Some of you may succeed in creating relationships with your local bookstore. They might take your book on consignment, either because you're doing an event, promising to bring in lots of readers/buyers, or because you're local, and you're driving traffic to the store. This is fantastic, but it's typically limited to your neighborhood. Trying to get your book out in a larger capacity and through broader channels, you'll soon discover, is nearly impossible as a self-published author.

It's important to note that the main benefit of traditional distribution, truly, is with print books. Where ebooks are concerned, you can have a direct relationship with e-tailers, like Amazon, Kobo, Nook, and iTunes. I think that authors who are drinking the Amazon Kool-Aid are successfully publishing and selling ebooks, and they're happy as clams with their results, not relying much on print, and therefore not relying much on reviews, or sales reps, or points of sale, or bookscan numbers.
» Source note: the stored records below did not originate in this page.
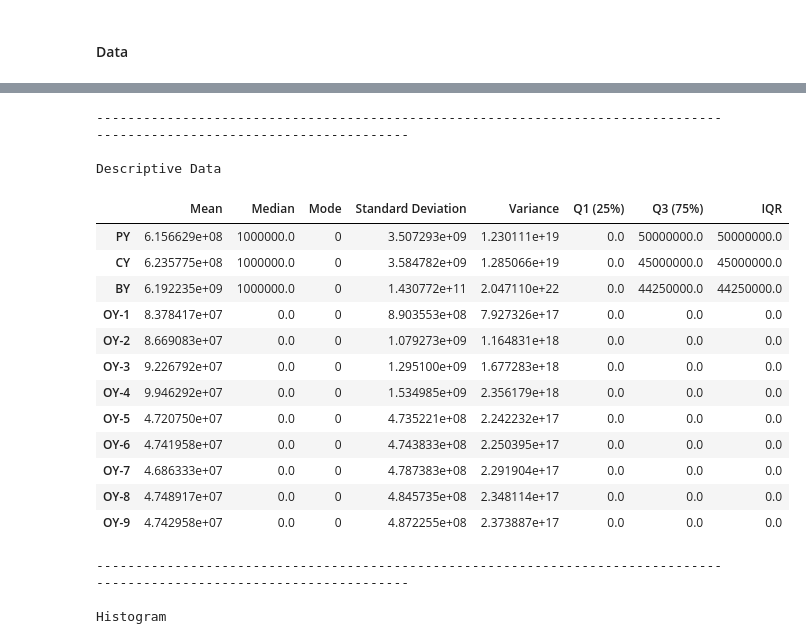
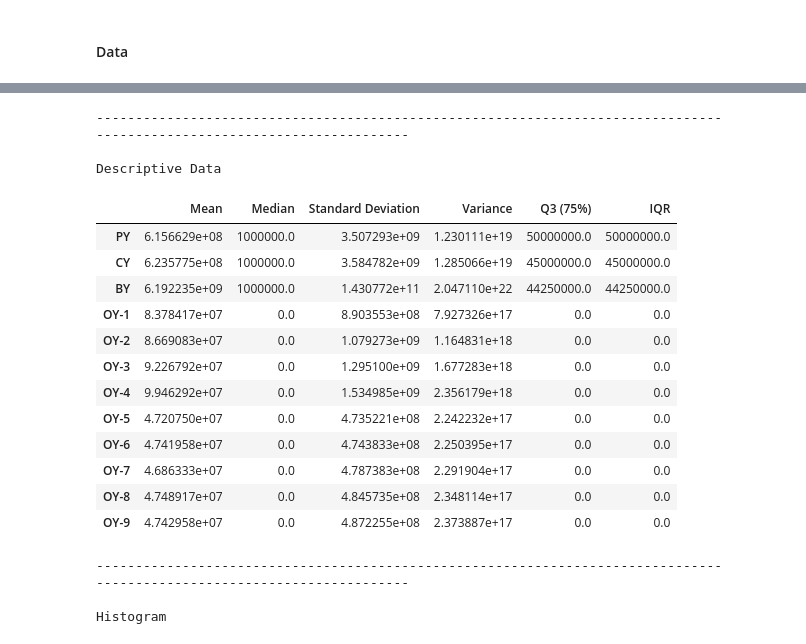
Before and after one commit to is-leeroy-jenkins/Sched-X, a Jupyter notebook: max.ipynb, the cells around one changed output, grey strips where cells are left out. Drawn from its saved outputs; the diff is of its cells as text; code cells hidden in the pictures.

```diff
--- a/max.ipynb
+++ b/max.ipynb
@@ -157,39 +144,37 @@ Numeric Statistics
 # %%
 
 descriptive_stats = {
     "Mean": df_numeric.mean( ).round( 2 ),
     "Median": df_numeric.median( ).round( 2 ),
-    "Mode": df_numeric.mode( ).iloc[ 0 ].round( 2 ),
     "Standard Deviation": df_numeric.std( ).round( 2 ),
     "Variance": df_numeric.var( ).round(2 ),
-    "Q1 (25%)": df_numeric.quantile( 0.25 ).round( 2 ),
     "Q3 (75%)": df_numeric.quantile( 0.75 ).round( 2 ),
     "IQR": ( df_numeric.quantile( 0.75 ) - df_numeric.quantile( 0.25 )),
 }
 
 print( hdr )
 print('Descriptive Data')
 print( nwln )
 
 df_descriptive = pd.DataFrame( descriptive_stats )
 df_descriptive.round( 2 )
 # %% [output]
 ------------------------------------------------------------------------------------------------------------------------
 
 Descriptive Data
-|  | Mean | Median | Mode | Standard Deviation | Variance | Q1 (25%) | Q3 (75%) | IQR |
-| PY | 6.156629e+08 | 1000000.0 | 0 | 3.507293e+09 | 1.230111e+19 | 0.0 | 50000000.0 | 50000000.0 |
-| CY | 6.235775e+08 | 1000000.0 | 0 | 3.584782e+09 | 1.285066e+19 | 0.0 | 45000000.0 | 45000000.0 |
-| BY | 6.192235e+09 | 1000000.0 | 0 | 1.430772e+11 | 2.047110e+22 | 0.0 | 44250000.0 | 44250000.0 |
-| OY-1 | 8.378417e+07 | 0.0 | 0 | 8.903553e+08 | 7.927326e+17 | 0.0 | 0.0 | 0.0 |
-| OY-2 | 8.669083e+07 | 0.0 | 0 | 1.079273e+09 | 1.164831e+18 | 0.0 | 0.0 | 0.0 |
-| OY-3 | 9.226792e+07 | 0.0 | 0 | 1.295100e+09 | 1.677283e+18 | 0.0 | 0.0 | 0.0 |
-| OY-4 | 9.946292e+07 | 0.0 | 0 | 1.534985e+09 | 2.356179e+18 | 0.0 | 0.0 | 0.0 |
-| OY-5 | 4.720750e+07 | 0.0 | 0 | 4.735221e+08 | 2.242232e+17 | 0.0 | 0.0 | 0.0 |
-| OY-6 | 4.741958e+07 | 0.0 | 0 | 4.743833e+08 | 2.250395e+17 | 0.0 | 0.0 | 0.0 |
-| OY-7 | 4.686333e+07 | 0.0 | 0 | 4.787383e+08 | 2.291904e+17 | 0.0 | 0.0 | 0.0 |
-| OY-8 | 4.748917e+07 | 0.0 | 0 | 4.845735e+08 | 2.348114e+17 | 0.0 | 0.0 | 0.0 |
-| OY-9 | 4.742958e+07 | 0.0 | 0 | 4.872255e+08 | 2.373887e+17 | 0.0 | 0.0 | 0.0 |
+|  | Mean | Median | Standard Deviation | Variance | Q3 (75%) | IQR |
+| PY | 6.156629e+08 | 1000000.0 | 3.507293e+09 | 1.230111e+19 | 50000000.0 | 50000000.0 |
+| CY | 6.235775e+08 | 1000000.0 | 3.584782e+09 | 1.285066e+19 | 45000000.0 | 45000000.0 |
+| BY | 6.192235e+09 | 1000000.0 | 1.430772e+11 | 2.047110e+22 | 44250000.0 | 44250000.0 |
+| OY-1 | 8.378417e+07 | 0.0 | 8.903553e+08 | 7.927326e+17 | 0.0 | 0.0 |
+| OY-2 | 8.669083e+07 | 0.0 | 1.079273e+09 | 1.164831e+18 | 0.0 | 0.0 |
+| OY-3 | 9.226792e+07 | 0.0 | 1.295100e+09 | 1.677283e+18 | 0.0 | 0.0 |
+| OY-4 | 9.946292e+07 | 0.0 | 1.534985e+09 | 2.356179e+18 | 0.0 | 0.0 |
+| OY-5 | 4.720750e+07 | 0.0 | 4.735221e+08 | 2.242232e+17 | 0.0 | 0.0 |
+| OY-6 | 4.741958e+07 | 0.0 | 4.743833e+08 | 2.250395e+17 | 0.0 | 0.0 |
+| OY-7 | 4.686333e+07 | 0.0 | 4.787383e+08 | 2.291904e+17 | 0.0 | 0.0 |
+| OY-8 | 4.748917e+07 | 0.0 | 4.845735e+08 | 2.348114e+17 | 0.0 | 0.0 |
+| OY-9 | 4.742958e+07 | 0.0 | 4.872255e+08 | 2.373887e+17 | 0.0 | 0.0 |
 # %%
 print( hdr )
 print( 'Histogram' )
```
Also changed, not shown: parts of 3 cells of this notebook.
Genre authors, for instance, love Amazon more than anyone -- because their books don't rely on traditional industry standards. They don't really need traditional distribution, because their readers are mostly online anyway, and they've often built up a bit of a fanbase by the time they break out. But it's notable that even Hugh Howey signed with Simon & Schuster to publish his print books, while retaining digital rights, due to how exponentially more effective traditional publishers (and publishers who have traditional distribution) are at getting print books out to retail outlets nationwide.

The authors we publish at She Writes Press are mostly novelists and memoirists, though not exclusively. They care about reviews, library sales, awards, and having their books available and easily accessible to bookstores. Not every author cares about these things, of course, but not having access to these things just creates more pain points for self-published authors. It's possible (and probable) that hybrid publishing will continue to grow in popularity as savvy authors realize that they need more effective distribution in order to be successful. And I welcome more hybrid options -- I really do.

And yet there's also a question as to how big traditional distribution companies can or will grow, and who they'll take on, and how this part of the business will expand and react to questions of quality. Right now the industry is divided between self-published authors and traditionally published authors. The in-between space is just a tiny fraction of published authors. We are fighting hard for legitimacy, which is a lot about fighting hard to have the same rights as traditionally published authors. Eventually, all self-published authors will be fighting for these rights, and the first barrier they'll need to break down will be distribution. It's probable that this will force distributors to make decisions about what qualifies publishers, or even individual publisher-authors, for distribution. The rise of self-publishing has created a glut of books, some fantastic and others sorely lacking.

The growing pains the industry faces truly have only just begun. Perhaps since review outlets are refusing to judge books based on merit (instead creating separate self-publishing review sections or barring self-published authors from submitting altogether), it will fall to the distribution side to create a solution that further levels the playing field, or possibly that forces authors to publish quality works in order to qualify for distribution. I don't know how exactly this will all play out, but let this be a challenge to authors everywhere both to insist on better distribution for their books, but also to demand of themselves that only work worthy of better distribution be published.